- _WHAT NEEDS TO BE DONE_: Don't include any picture when you restate the data word for word.

Records excerpted from a collection:
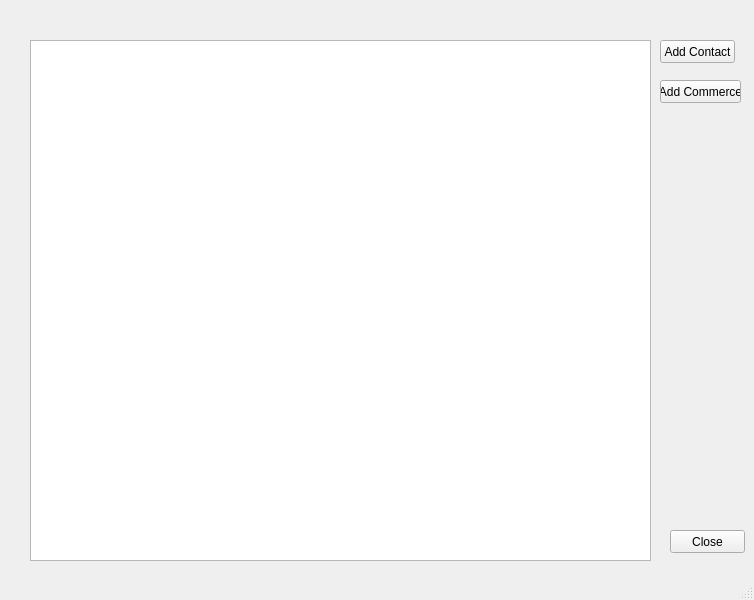
Before: the Qt Designer form addressBook/main_diag.ui in aviikc/gui, drawn with Qt 5.
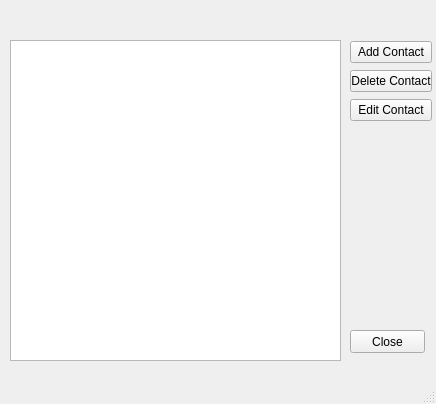
After: the same form once the commit is applied.

The edit to the form file:
```diff
--- a/addressBook/main_diag.ui
+++ b/addressBook/main_diag.ui
@@ -6,42 +6,19 @@
    <rect>
     <x>0</x>
     <y>0</y>
-    <width>754</width>
-    <height>600</height>
+    <width>436</width>
+    <height>404</height>
    </rect>
   </property>
   <property name="windowTitle">
    <string>MainWindow</string>
   </property>
   <widget class="QWidget" name="centralwidget">
-   <widget class="QPushButton" name="pushButton_addCon">
-    <property name="geometry">
-     <rect>
-      <x>660</x>
-      <y>40</y>
-      <width>75</width>
-      <height>23</height>
-     </rect>
-    </property>
-    <property name="text">
-     <string>Add Contact</string>
-    </property>
-   </widget>
-   <widget class="QListView" name="listView_main">
-    <property name="geometry">
-     <rect>
-      <x>30</x>
-      <y>40</y>
-      <width>621</width>
-      <height>521</height>
-     </rect>
-    </property>
-   </widget>
    <widget class="QPushButton" name="pushButton_close">
     <property name="geometry">
      <rect>
-      <x>670</x>
-      <y>530</y>
+      <x>350</x>
+      <y>330</y>
       <width>75</width>
       <height>23</height>
      </rect>
@@ -50,18 +27,48 @@
      <string>Close</string>
     </property>
    </widget>
-   <widget class="QPushButton" name="pushButton_addComm">
+   <widget class="QListWidget" name="listWidget">
     <property name="geometry">
      <rect>
-      <x>660</x>
-      <y>80</y>
-      <width>81</width>
-      <height>23</height>
+      <x>10</x>
+      <y>40</y>
+      <width>331</width>
+      <height>321</height>
      </rect>
     </property>
-    <property name="text">
-     <string>Add Commerce</string>
+   </widget>
+   <widget class="QWidget" name="">
+    <property name="geometry">
+     <rect>
+      <x>350</x>
+      <y>40</y>
+      <width>82</width>
+      <height>83</height>
+     </rect>
     </property>
+    <layout class="QVBoxLayout" name="verticalLayout">
+     <item>
+      <widget class="QPushButton" name="pushButton_addCon">
+       <property name="text">
+        <string>Add Contact</string>
+       </property>
+      </widget>
+     </item>
+     <item>
+      <widget class="QPushButton" name="pushButton_addComm">
+       <property name="text">
+        <string>Delete Contact</string>
+       </property>
+      </widget>
+     </item>
+     <item>
+      <widget class="QPushButton" name="pushButton">
+       <property name="text">
+        <string>Edit Contact</string>
+       </property>
+      </widget>
+     </item>
+    </layout>
    </widget>
   </widget>
   <widget class="QMenuBar" name="menubar">
```
Left out of the diff: 2 changed lines with no effect on the pictures.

- _RESULT FOR THIS TASK_:
Before: the Qt Designer form addressBook/main_diag.ui in aviikc/gui, drawn with Qt 5.
After: the same form once the commit is applied.

The edit to the form file:
```diff
--- a/addressBook/main_diag.ui
+++ b/addressBook/main_diag.ui
@@ -6,42 +6,19 @@
    <rect>
     <x>0</x>
     <y>0</y>
-    <width>754</width>
-    <height>600</height>
+    <width>436</width>
+    <height>404</height>
    </rect>
   </property>
   <property name="windowTitle">
    <string>MainWindow</string>
   </property>
   <widget class="QWidget" name="centralwidget">
-   <widget class="QPushButton" name="pushButton_addCon">
-    <property name="geometry">
-     <rect>
-      <x>660</x>
-      <y>40</y>
-      <width>75</width>
-      <height>23</height>
-     </rect>
-    </property>
-    <property name="text">
-     <string>Add Contact</string>
-    </property>
-   </widget>
-   <widget class="QListView" name="listView_main">
-    <property name="geometry">
-     <rect>
-      <x>30</x>
-      <y>40</y>
-      <width>621</width>
-      <height>521</height>
-     </rect>
-    </property>
-   </widget>
    <widget class="QPushButton" name="pushButton_close">
     <property name="geometry">
      <rect>
-      <x>670</x>
-      <y>530</y>
+      <x>350</x>
+      <y>330</y>
       <width>75</width>
       <height>23</height>
      </rect>
@@ -50,18 +27,48 @@
      <string>Close</string>
     </property>
    </widget>
-   <widget class="QPushButton" name="pushButton_addComm">
+   <widget class="QListWidget" name="listWidget">
     <property name="geometry">
      <rect>
-      <x>660</x>
-      <y>80</y>
-      <width>81</width>
-      <height>23</height>
+      <x>10</x>
+      <y>40</y>
+      <width>331</width>
+      <height>321</height>
      </rect>
     </property>
-    <property name="text">
-     <string>Add Commerce</string>
+   </widget>
+   <widget class="QWidget" name="">
+    <property name="geometry">
+     <rect>
+      <x>350</x>
+      <y>40</y>
+      <width>82</width>
+      <height>83</height>
+     </rect>
     </property>
+    <layout class="QVBoxLayout" name="verticalLayout">
+     <item>
+      <widget class="QPushButton" name="pushButton_addCon">
+       <property name="text">
+        <string>Add Contact</string>
+       </property>
+      </widget>
+     </item>
+     <item>
+      <widget class="QPushButton" name="pushButton_addComm">
+       <property name="text">
+        <string>Delete Contact</string>
+       </property>
+      </widget>
+     </item>
+     <item>
+      <widget class="QPushButton" name="pushButton">
+       <property name="text">
+        <string>Edit Contact</string>
+       </property>
+      </widget>
+     </item>
+    </layout>
    </widget>
   </widget>
   <widget class="QMenuBar" name="menubar">
```
Left out of the diff: 2 changed lines with no effect on the pictures.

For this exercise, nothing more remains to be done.